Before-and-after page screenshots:
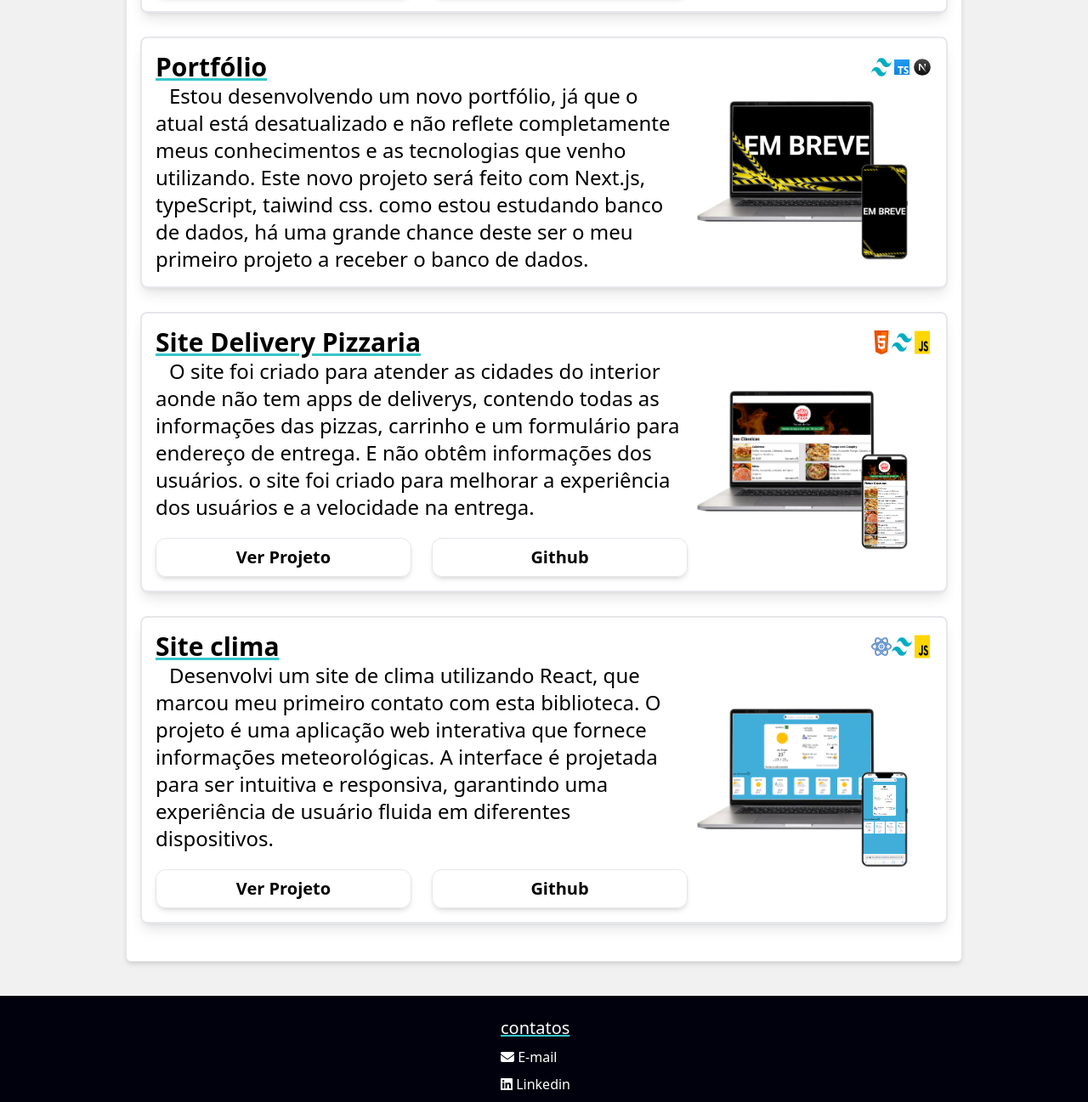
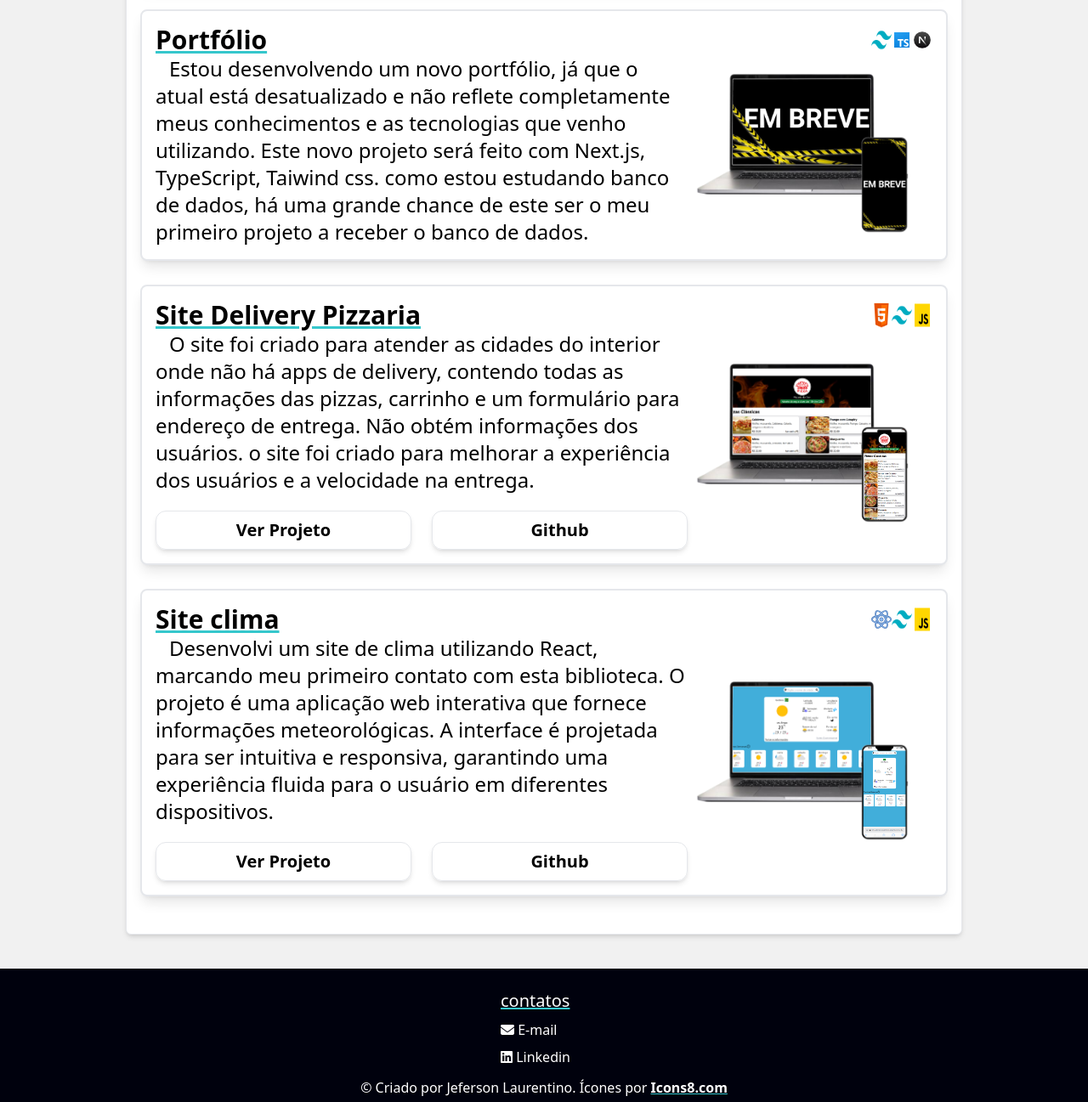
Before and after one commit to jefersonlaurentino/Portfolio, a website with bundled scripts: page index.html in a window 1280 px wide. Shown: the part 2154-3451 px from the top of the page at 85% size. Built offline with nearby package versions, Linux system fonts and the light colour scheme.

Commit message:
improvements

```diff
--- a/index.html
+++ b/index.html
@@ -48,7 +48,7 @@
                 <div class="sm:hidden flex justify-center ">
                     <img src="./src/img/Eu.png" class="w-1/2 rounded-full overflow-hidden" alt="">
                 </div>
-                <p class="px-4 mt-2 indent-5 md:text-2xl relative before:content-[''] before:absolute before:w-[2px] before:h-full before:bg-azulCiano before:left-1">Minha jornada profissional começou no mundo da mecânica, onde atuei como mecânico autônomo por 2 anos. Atualmente, estou estudando para me tornar um desenvolvedor front-end. Estudo de forma autodidata a quase 2 anos e Participo do programa de capacitação da <a href="https://www.oracle.com/br" target="_blank" rel="noopener noreferrer" class="underline decoration-azulCiano font-semibold">Oracle</a>, O <a href="https://www.oracle.com/br/education/oracle-next-education" target="_blank" rel="noopener noreferrer" class="underline decoration-azulCiano font-semibold">"Oracle ONE"</a> que inclui cursos desenvolvidos em colaboração com a <a href="https://www.alura.com.br/" target="_blank" rel="noopener noreferrer" class="underline decoration-azulCiano font-semibold">Alura</a>.
+                <p class="px-4 mt-2 indent-5 md:text-2xl relative before:content-[''] before:absolute before:w-[2px] before:h-full before:bg-azulCiano before:left-1">Minha jornada profissional começou no mundo da mecânica, onde atuei como mecânico autônomo por 2 anos. Atualmente, estou estudando para me tornar um desenvolvedor front-end. Estudo de forma autodidata há quase 2 anos e Participo do programa de capacitação da <a href="https://www.oracle.com/br" target="_blank" rel="noopener noreferrer" class="underline decoration-azulCiano font-semibold">Oracle</a>, o <a href="https://www.oracle.com/br/education/oracle-next-education" target="_blank" rel="noopener noreferrer" class="underline decoration-azulCiano font-semibold">"oracle ONE"</a> que inclui cursos desenvolvidos em colaboração com a <a href="https://www.alura.com.br/" target="_blank" rel="noopener noreferrer" class="underline decoration-azulCiano font-semibold">Alura</a>.
                 </p>
             </section>
 
@@ -105,17 +105,9 @@
             </div>
         </div>
         <div>
-
-            <p>&copy;Criado por Jeferson Laurentino. <span>Icons by <a href="https://icons8.com" target="_blank" rel="noopener noreferrer" class="underline decoration-azulCiano font-semibold">Icons8.com</a></span></p>
+            <p>&copy; Criado por Jeferson Laurentino. <span>Ícones por <a href="https://icons8.com" target="_blank" rel="noopener noreferrer" class="underline decoration-azulCiano font-semibold">Icons8.com</a></span></p>
         </div>
     </footer>
-    <!-- se o usuário entra com o link da github abre a janela para redirecionar para a vercel -->
-    <!-- <article id="url_git" class="fixed top-0 left-0 h-full w-full bg-neutral-200 z-50 flex justify-center items-center">
-        <section class="w-10/12 max-w-screen-sm p-2 bg-neutral-50 rounded-md shadow-lg flex flex-col justify-center">
-            <h4 class="text-xl">Oi! Este portfólio será desativado, mas não se preocupe! Você pode acessar a versão mais recente</h4>
-            <button class="portfolio p-2 rounded-md shadow-lg border-2 text-center m-3 bg-blue-500 hover:bg-blue-400 text-xl font-semibold">Ver Portfólio</button>
-        </section>
-    </article> -->
     <script type="module" src="./src/js/scripts.js"></script>
 </body>
 </html>
--- a/src/js/projetos.json
+++ b/src/js/projetos.json
@@ -1,7 +1,7 @@
 [
     {
         "title": "RetroStation",
-        "description": "O RetroStation é um site de compra de jogos do PlayStation 2 para PC, projetado para resgatar a nostalgia dos jogos que marcaram gerações. Desenvolvido com Next.js, TypeScript e Tailwind CSS, foi meu primeiro contato com o Next.js e typeScript, tornando-o um desafio trabalhoso, mas extremamente gratificante. O projeto contem cadastro/login, validação de idade, carrinho de compras, perfil personalizável, carrossel de jogos em destaques, barra de busca e o modo dark-mode. Esse projeto mostra todo o meu conhecimento que adquirido como desenvolvedor.",
+        "description": "O RetroStation é um site de compra de jogos do PlayStation 2 para PC, projetado para resgatar a nostalgia dos jogos que marcaram gerações. Desenvolvido com Next.js, TypeScript e Tailwind CSS, foi meu primeiro contato com o Next.js e typeScript, tornando-o um desafio trabalhoso, mas extremamente gratificante. O projeto contém cadastro/login, validação de idade, carrinho de compras, perfil personalizável, carrossel de jogos em destaque, barra de busca e o modo dark-mode. Esse projeto mostra todo o conhecimento que adquiri como desenvolvedor.",
         "concluded": true,
         "linguagens": ["react","tailwind-css","typescript","next.js"],
         "img_pc": "src/img/telas-projetos/site_retrostation/pc.png",
@@ -11,7 +11,7 @@
     },
     {
         "title": "Portfólio",
-        "description": "Estou desenvolvendo um novo portfólio, já que o atual está desatualizado e não reflete completamente meus conhecimentos e as tecnologias que venho utilizando. Este novo projeto será feito com Next.js, typeScript, taiwind css. como estou estudando banco de dados, há uma grande chance deste ser o meu primeiro projeto a receber o banco de dados.",
+        "description": "Estou desenvolvendo um novo portfólio, já que o atual está desatualizado e não reflete completamente meus conhecimentos e as tecnologias que venho utilizando. Este novo projeto será feito com Next.js, TypeScript, Taiwind css. como estou estudando banco de dados, há uma grande chance de este ser o meu primeiro projeto a receber o banco de dados.",
         "concluded": false,
         "linguagens": ["tailwind-css","typescript","next.js"],
         "img_pc": "",
@@ -21,7 +21,7 @@
     },
     {
         "title": "Site Delivery Pizzaria",
-        "description": "O site foi criado para atender as cidades do interior aonde não tem apps de deliverys, contendo todas as informações das pizzas, carrinho e um formulário para endereço de entrega. E não obtêm informações dos usuários. o site foi criado para melhorar a experiência dos usuários e a velocidade na entrega.",
+        "description": "O site foi criado para atender as cidades do interior onde não há apps de delivery, contendo todas as informações das pizzas, carrinho e um formulário para endereço de entrega. Não obtém informações dos usuários. o site foi criado para melhorar a experiência dos usuários e a velocidade na entrega.",
         "concluded": true,
         "linguagens": ["html","tailwind-css","javascript"],
         "img_pc": "src/img/telas-projetos/site_delivery/pc.png",
@@ -31,7 +31,7 @@
     },
     {
         "title": "Site clima",
-        "description": "Desenvolvi um site de clima utilizando React, que marcou meu primeiro contato com esta biblioteca. O projeto é uma aplicação web interativa que fornece informações meteorológicas.  A interface é projetada para ser intuitiva e responsiva, garantindo uma experiência de usuário fluida em diferentes dispositivos.",
+        "description": "Desenvolvi um site de clima utilizando React, marcando meu primeiro contato com esta biblioteca. O projeto é uma aplicação web interativa que fornece informações meteorológicas.  A interface é projetada para ser intuitiva e responsiva, garantindo uma experiência fluida para o usuário em diferentes dispositivos.",
         "concluded": true,
         "linguagens": ["react","tailwind-css","javascript"],
         "img_pc": "src/img/telas-projetos/site_clima/pc.png",
```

Problem details:
Your answer should be one number, the count of lines in the records that contain the word "linguagens".

Reply to the exercise:
4